TASK TO COMPLETE
Every line of the listing below needs to be reproduced exactly.
%%
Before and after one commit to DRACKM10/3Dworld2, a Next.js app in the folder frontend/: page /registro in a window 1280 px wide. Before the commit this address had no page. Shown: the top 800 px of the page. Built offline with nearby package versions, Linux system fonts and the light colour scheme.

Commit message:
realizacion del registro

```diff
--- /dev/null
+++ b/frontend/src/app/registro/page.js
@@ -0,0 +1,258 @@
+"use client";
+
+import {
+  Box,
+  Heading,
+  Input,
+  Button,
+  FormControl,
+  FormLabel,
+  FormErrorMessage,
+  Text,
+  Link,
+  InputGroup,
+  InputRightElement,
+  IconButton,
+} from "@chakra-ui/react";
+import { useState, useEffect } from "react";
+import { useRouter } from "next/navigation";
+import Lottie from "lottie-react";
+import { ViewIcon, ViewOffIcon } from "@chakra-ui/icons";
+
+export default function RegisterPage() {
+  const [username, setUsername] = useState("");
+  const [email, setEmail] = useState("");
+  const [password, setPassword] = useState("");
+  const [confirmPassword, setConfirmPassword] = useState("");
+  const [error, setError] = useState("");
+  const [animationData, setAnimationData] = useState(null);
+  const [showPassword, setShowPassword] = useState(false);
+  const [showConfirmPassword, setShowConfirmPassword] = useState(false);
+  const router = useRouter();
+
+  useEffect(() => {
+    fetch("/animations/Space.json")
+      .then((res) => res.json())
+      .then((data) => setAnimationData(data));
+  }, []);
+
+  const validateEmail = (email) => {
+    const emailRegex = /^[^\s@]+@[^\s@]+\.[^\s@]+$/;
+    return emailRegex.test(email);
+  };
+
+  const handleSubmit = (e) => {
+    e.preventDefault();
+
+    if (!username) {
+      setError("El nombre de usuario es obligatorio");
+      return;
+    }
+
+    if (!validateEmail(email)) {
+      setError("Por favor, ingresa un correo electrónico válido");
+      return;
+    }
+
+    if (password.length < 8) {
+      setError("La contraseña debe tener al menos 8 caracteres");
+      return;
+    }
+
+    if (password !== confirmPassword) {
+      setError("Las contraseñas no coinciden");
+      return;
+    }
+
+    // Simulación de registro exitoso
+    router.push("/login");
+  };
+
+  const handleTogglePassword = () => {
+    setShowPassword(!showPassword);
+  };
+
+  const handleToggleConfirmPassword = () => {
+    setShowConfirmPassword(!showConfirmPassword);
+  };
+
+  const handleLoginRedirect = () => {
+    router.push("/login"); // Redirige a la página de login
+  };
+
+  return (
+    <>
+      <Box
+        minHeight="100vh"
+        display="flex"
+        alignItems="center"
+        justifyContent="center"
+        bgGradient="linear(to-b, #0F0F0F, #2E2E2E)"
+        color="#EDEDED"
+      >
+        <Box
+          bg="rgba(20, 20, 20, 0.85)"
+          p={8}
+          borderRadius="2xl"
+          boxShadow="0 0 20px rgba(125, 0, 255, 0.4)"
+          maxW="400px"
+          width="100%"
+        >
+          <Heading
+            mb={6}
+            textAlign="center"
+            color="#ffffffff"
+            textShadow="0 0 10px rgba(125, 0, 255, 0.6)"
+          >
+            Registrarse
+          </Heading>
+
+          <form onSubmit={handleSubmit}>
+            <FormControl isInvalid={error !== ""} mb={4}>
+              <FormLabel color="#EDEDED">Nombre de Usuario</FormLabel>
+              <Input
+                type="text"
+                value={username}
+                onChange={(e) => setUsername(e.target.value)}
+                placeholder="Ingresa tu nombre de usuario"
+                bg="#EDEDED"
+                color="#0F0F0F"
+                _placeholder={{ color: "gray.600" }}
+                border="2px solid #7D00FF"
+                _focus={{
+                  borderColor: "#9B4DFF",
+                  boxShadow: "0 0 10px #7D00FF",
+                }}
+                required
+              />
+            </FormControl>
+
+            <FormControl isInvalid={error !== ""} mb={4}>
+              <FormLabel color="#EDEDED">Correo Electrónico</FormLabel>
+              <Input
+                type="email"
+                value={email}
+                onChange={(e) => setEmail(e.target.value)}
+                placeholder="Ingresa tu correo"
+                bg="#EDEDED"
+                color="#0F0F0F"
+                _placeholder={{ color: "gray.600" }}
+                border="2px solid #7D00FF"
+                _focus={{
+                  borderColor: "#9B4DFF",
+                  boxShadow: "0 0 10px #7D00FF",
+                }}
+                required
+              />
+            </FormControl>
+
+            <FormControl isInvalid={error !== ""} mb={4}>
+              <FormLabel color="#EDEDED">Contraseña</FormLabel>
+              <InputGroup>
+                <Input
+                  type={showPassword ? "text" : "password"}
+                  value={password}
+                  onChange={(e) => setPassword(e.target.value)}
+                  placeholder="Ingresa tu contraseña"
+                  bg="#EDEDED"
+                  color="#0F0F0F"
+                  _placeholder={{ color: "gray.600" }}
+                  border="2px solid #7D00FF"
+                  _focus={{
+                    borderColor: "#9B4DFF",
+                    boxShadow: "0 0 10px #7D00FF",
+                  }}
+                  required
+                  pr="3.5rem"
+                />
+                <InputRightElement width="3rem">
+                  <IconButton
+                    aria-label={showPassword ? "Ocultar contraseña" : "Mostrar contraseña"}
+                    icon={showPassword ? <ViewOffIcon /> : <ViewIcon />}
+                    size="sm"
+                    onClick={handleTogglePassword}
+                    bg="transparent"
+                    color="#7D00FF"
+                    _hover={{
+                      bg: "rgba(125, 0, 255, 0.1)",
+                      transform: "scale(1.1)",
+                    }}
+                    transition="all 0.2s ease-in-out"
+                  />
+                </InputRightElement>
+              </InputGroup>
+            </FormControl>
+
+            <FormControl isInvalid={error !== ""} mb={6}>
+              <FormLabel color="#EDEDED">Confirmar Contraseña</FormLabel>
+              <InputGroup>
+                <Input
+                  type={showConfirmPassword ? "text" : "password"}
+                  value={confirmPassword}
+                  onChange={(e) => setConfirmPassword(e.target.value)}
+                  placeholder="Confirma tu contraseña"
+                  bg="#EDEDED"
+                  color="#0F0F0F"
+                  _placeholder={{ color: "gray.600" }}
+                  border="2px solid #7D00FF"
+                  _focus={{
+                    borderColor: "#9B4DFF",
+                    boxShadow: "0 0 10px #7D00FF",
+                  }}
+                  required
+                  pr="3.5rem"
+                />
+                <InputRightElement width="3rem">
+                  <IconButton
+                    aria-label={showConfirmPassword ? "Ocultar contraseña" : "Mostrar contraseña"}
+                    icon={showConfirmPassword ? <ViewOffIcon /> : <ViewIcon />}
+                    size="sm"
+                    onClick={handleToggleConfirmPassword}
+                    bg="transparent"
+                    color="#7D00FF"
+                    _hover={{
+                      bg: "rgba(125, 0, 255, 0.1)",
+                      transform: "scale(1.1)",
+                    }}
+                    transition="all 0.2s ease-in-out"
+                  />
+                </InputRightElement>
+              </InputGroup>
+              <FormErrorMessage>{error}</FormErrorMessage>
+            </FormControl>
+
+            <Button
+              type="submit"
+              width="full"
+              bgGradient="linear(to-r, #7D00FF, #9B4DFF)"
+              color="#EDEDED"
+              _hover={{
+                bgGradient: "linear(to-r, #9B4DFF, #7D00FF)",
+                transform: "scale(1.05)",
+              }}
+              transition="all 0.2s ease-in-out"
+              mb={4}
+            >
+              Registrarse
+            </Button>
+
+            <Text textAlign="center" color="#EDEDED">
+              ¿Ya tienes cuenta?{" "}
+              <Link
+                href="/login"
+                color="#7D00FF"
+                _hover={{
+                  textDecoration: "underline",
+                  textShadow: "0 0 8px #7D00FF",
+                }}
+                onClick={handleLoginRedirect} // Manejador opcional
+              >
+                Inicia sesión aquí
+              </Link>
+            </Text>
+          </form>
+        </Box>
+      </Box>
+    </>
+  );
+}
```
%%
TASK RESPONSE
Before and after one commit to DRACKM10/3Dworld2, a Next.js app in the folder frontend/: page /registro in a window 1280 px wide. Before the commit this address had no page. Shown: the top 800 px of the page. Built offline with nearby package versions, Linux system fonts and the light colour scheme.

Commit message:
realizacion del registro

```diff
--- /dev/null
+++ b/frontend/src/app/registro/page.js
@@ -0,0 +1,258 @@
+"use client";
+
+import {
+  Box,
+  Heading,
+  Input,
+  Button,
+  FormControl,
+  FormLabel,
+  FormErrorMessage,
+  Text,
+  Link,
+  InputGroup,
+  InputRightElement,
+  IconButton,
+} from "@chakra-ui/react";
+import { useState, useEffect } from "react";
+import { useRouter } from "next/navigation";
+import Lottie from "lottie-react";
+import { ViewIcon, ViewOffIcon } from "@chakra-ui/icons";
+
+export default function RegisterPage() {
+  const [username, setUsername] = useState("");
+  const [email, setEmail] = useState("");
+  const [password, setPassword] = useState("");
+  const [confirmPassword, setConfirmPassword] = useState("");
+  const [error, setError] = useState("");
+  const [animationData, setAnimationData] = useState(null);
+  const [showPassword, setShowPassword] = useState(false);
+  const [showConfirmPassword, setShowConfirmPassword] = useState(false);
+  const router = useRouter();
+
+  useEffect(() => {
+    fetch("/animations/Space.json")
+      .then((res) => res.json())
+      .then((data) => setAnimationData(data));
+  }, []);
+
+  const validateEmail = (email) => {
+    const emailRegex = /^[^\s@]+@[^\s@]+\.[^\s@]+$/;
+    return emailRegex.test(email);
+  };
+
+  const handleSubmit = (e) => {
+    e.preventDefault();
+
+    if (!username) {
+      setError("El nombre de usuario es obligatorio");
+      return;
+    }
+
+    if (!validateEmail(email)) {
+      setError("Por favor, ingresa un correo electrónico válido");
+      return;
+    }
+
+    if (password.length < 8) {
+      setError("La contraseña debe tener al menos 8 caracteres");
+      return;
+    }
+
+    if (password !== confirmPassword) {
+      setError("Las contraseñas no coinciden");
+      return;
+    }
+
+    // Simulación de registro exitoso
+    router.push("/login");
+  };
+
+  const handleTogglePassword = () => {
+    setShowPassword(!showPassword);
+  };
+
+  const handleToggleConfirmPassword = () => {
+    setShowConfirmPassword(!showConfirmPassword);
+  };
+
+  const handleLoginRedirect = () => {
+    router.push("/login"); // Redirige a la página de login
+  };
+
+  return (
+    <>
+      <Box
+        minHeight="100vh"
+        display="flex"
+        alignItems="center"
+        justifyContent="center"
+        bgGradient="linear(to-b, #0F0F0F, #2E2E2E)"
+        color="#EDEDED"
+      >
+        <Box
+          bg="rgba(20, 20, 20, 0.85)"
+          p={8}
+          borderRadius="2xl"
+          boxShadow="0 0 20px rgba(125, 0, 255, 0.4)"
+          maxW="400px"
+          width="100%"
+        >
+          <Heading
+            mb={6}
+            textAlign="center"
+            color="#ffffffff"
+            textShadow="0 0 10px rgba(125, 0, 255, 0.6)"
+          >
+            Registrarse
+          </Heading>
+
+          <form onSubmit={handleSubmit}>
+            <FormControl isInvalid={error !== ""} mb={4}>
+              <FormLabel color="#EDEDED">Nombre de Usuario</FormLabel>
+              <Input
+                type="text"
+                value={username}
+                onChange={(e) => setUsername(e.target.value)}
+                placeholder="Ingresa tu nombre de usuario"
+                bg="#EDEDED"
+                color="#0F0F0F"
+                _placeholder={{ color: "gray.600" }}
+                border="2px solid #7D00FF"
+                _focus={{
+                  borderColor: "#9B4DFF",
+                  boxShadow: "0 0 10px #7D00FF",
+                }}
+                required
+              />
+            </FormControl>
+
+            <FormControl isInvalid={error !== ""} mb={4}>
+              <FormLabel color="#EDEDED">Correo Electrónico</FormLabel>
+              <Input
+                type="email"
+                value={email}
+                onChange={(e) => setEmail(e.target.value)}
+                placeholder="Ingresa tu correo"
+                bg="#EDEDED"
+                color="#0F0F0F"
+                _placeholder={{ color: "gray.600" }}
+                border="2px solid #7D00FF"
+                _focus={{
+                  borderColor: "#9B4DFF",
+                  boxShadow: "0 0 10px #7D00FF",
+                }}
+                required
+              />
+            </FormControl>
+
+            <FormControl isInvalid={error !== ""} mb={4}>
+              <FormLabel color="#EDEDED">Contraseña</FormLabel>
+              <InputGroup>
+                <Input
+                  type={showPassword ? "text" : "password"}
+                  value={password}
+                  onChange={(e) => setPassword(e.target.value)}
+                  placeholder="Ingresa tu contraseña"
+                  bg="#EDEDED"
+                  color="#0F0F0F"
+                  _placeholder={{ color: "gray.600" }}
+                  border="2px solid #7D00FF"
+                  _focus={{
+                    borderColor: "#9B4DFF",
+                    boxShadow: "0 0 10px #7D00FF",
+                  }}
+                  required
+                  pr="3.5rem"
+                />
+                <InputRightElement width="3rem">
+                  <IconButton
+                    aria-label={showPassword ? "Ocultar contraseña" : "Mostrar contraseña"}
+                    icon={showPassword ? <ViewOffIcon /> : <ViewIcon />}
+                    size="sm"
+                    onClick={handleTogglePassword}
+                    bg="transparent"
+                    color="#7D00FF"
+                    _hover={{
+                      bg: "rgba(125, 0, 255, 0.1)",
+                      transform: "scale(1.1)",
+                    }}
+                    transition="all 0.2s ease-in-out"
+                  />
+                </InputRightElement>
+              </InputGroup>
+            </FormControl>
+
+            <FormControl isInvalid={error !== ""} mb={6}>
+              <FormLabel color="#EDEDED">Confirmar Contraseña</FormLabel>
+              <InputGroup>
+                <Input
+                  type={showConfirmPassword ? "text" : "password"}
+                  value={confirmPassword}
+                  onChange={(e) => setConfirmPassword(e.target.value)}
+                  placeholder="Confirma tu contraseña"
+                  bg="#EDEDED"
+                  color="#0F0F0F"
+                  _placeholder={{ color: "gray.600" }}
+                  border="2px solid #7D00FF"
+                  _focus={{
+                    borderColor: "#9B4DFF",
+                    boxShadow: "0 0 10px #7D00FF",
+                  }}
+                  required
+                  pr="3.5rem"
+                />
+                <InputRightElement width="3rem">
+                  <IconButton
+                    aria-label={showConfirmPassword ? "Ocultar contraseña" : "Mostrar contraseña"}
+                    icon={showConfirmPassword ? <ViewOffIcon /> : <ViewIcon />}
+                    size="sm"
+                    onClick={handleToggleConfirmPassword}
+                    bg="transparent"
+                    color="#7D00FF"
+                    _hover={{
+                      bg: "rgba(125, 0, 255, 0.1)",
+                      transform: "scale(1.1)",
+                    }}
+                    transition="all 0.2s ease-in-out"
+                  />
+                </InputRightElement>
+              </InputGroup>
+              <FormErrorMessage>{error}</FormErrorMessage>
+            </FormControl>
+
+            <Button
+              type="submit"
+              width="full"
+              bgGradient="linear(to-r, #7D00FF, #9B4DFF)"
+              color="#EDEDED"
+              _hover={{
+                bgGradient: "linear(to-r, #9B4DFF, #7D00FF)",
+                transform: "scale(1.05)",
+              }}
+              transition="all 0.2s ease-in-out"
+              mb={4}
+            >
+              Registrarse
+            </Button>
+
+            <Text textAlign="center" color="#EDEDED">
+              ¿Ya tienes cuenta?{" "}
+              <Link
+                href="/login"
+                color="#7D00FF"
+                _hover={{
+                  textDecoration: "underline",
+                  textShadow: "0 0 8px #7D00FF",
+                }}
+                onClick={handleLoginRedirect} // Manejador opcional
+              >
+                Inicia sesión aquí
+              </Link>
+            </Text>
+          </form>
+        </Box>
+      </Box>
+    </>
+  );
+}
```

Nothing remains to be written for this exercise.